The task: Would you reproduce the whole listing exactly, dropping any pictures it holds?
*** Study material Section Begins ***
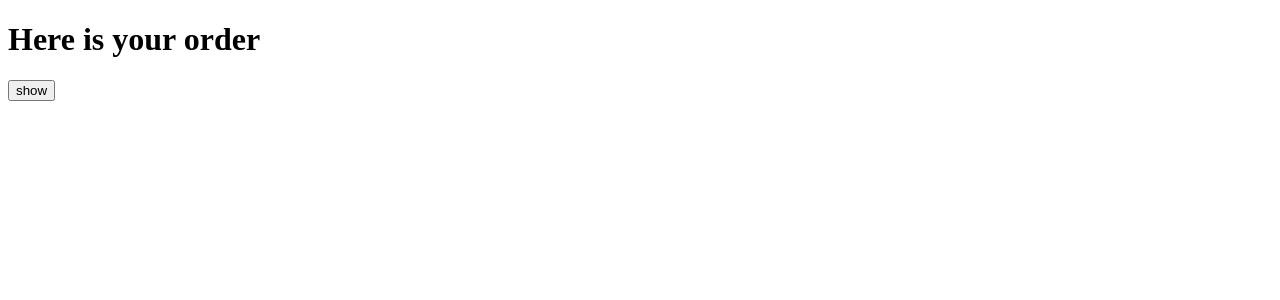
Repository: boschierob/order-app
Page: read.html
The author's editor kept a copy of each file at every save. The page is drawn from the files as they stood at one save, then again after the next save.
The browser window is 1280 px wide. The pictures show the whole page.

Above is the page before, as saved 2023-01-01 18:15:15.

After the next save:
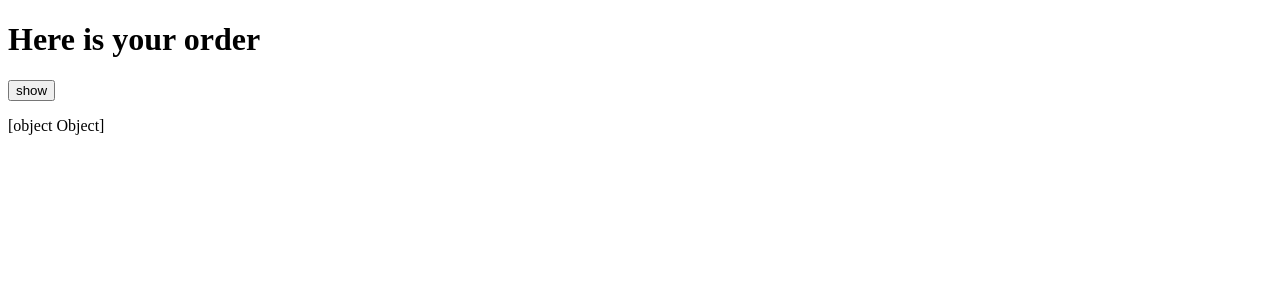
Saved 3 min 19 s later.
--- a/read.html
+++ b/read.html
@@ -20,8 +20,11 @@
     </div>
 
     <script type="text/javascript">
+        const data = {}
+        const dataCanva = document.getElementById("data")
+        dataCanva.innerText = data.toString();
+
         function showData() {
-            const data = {}
             fetch('/show')
                 .then(response => {
                     data = response.json()
@@ -29,7 +32,6 @@
                 })
                 .then(data => console.log(data))
                 .catch(error => console.error(error))
-
         }
     </script>
 </body>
*** Study material Section Ends ***
Exercise result:
Repository: boschierob/order-app
Page: read.html
The author's editor kept a copy of each file at every save. The page is drawn from the files as they stood at one save, then again after the next save.
The browser window is 1280 px wide. The pictures show the whole page.

Above is the page before, as saved 2023-01-01 18:15:15.

After the next save:
Saved 3 min 19 s later.
--- a/read.html
+++ b/read.html
@@ -20,8 +20,11 @@
     </div>
 
     <script type="text/javascript">
+        const data = {}
+        const dataCanva = document.getElementById("data")
+        dataCanva.innerText = data.toString();
+
         function showData() {
-            const data = {}
             fetch('/show')
                 .then(response => {
                     data = response.json()
@@ -29,7 +32,6 @@
                 })
                 .then(data => console.log(data))
                 .catch(error => console.error(error))
-
         }
     </script>
 </body>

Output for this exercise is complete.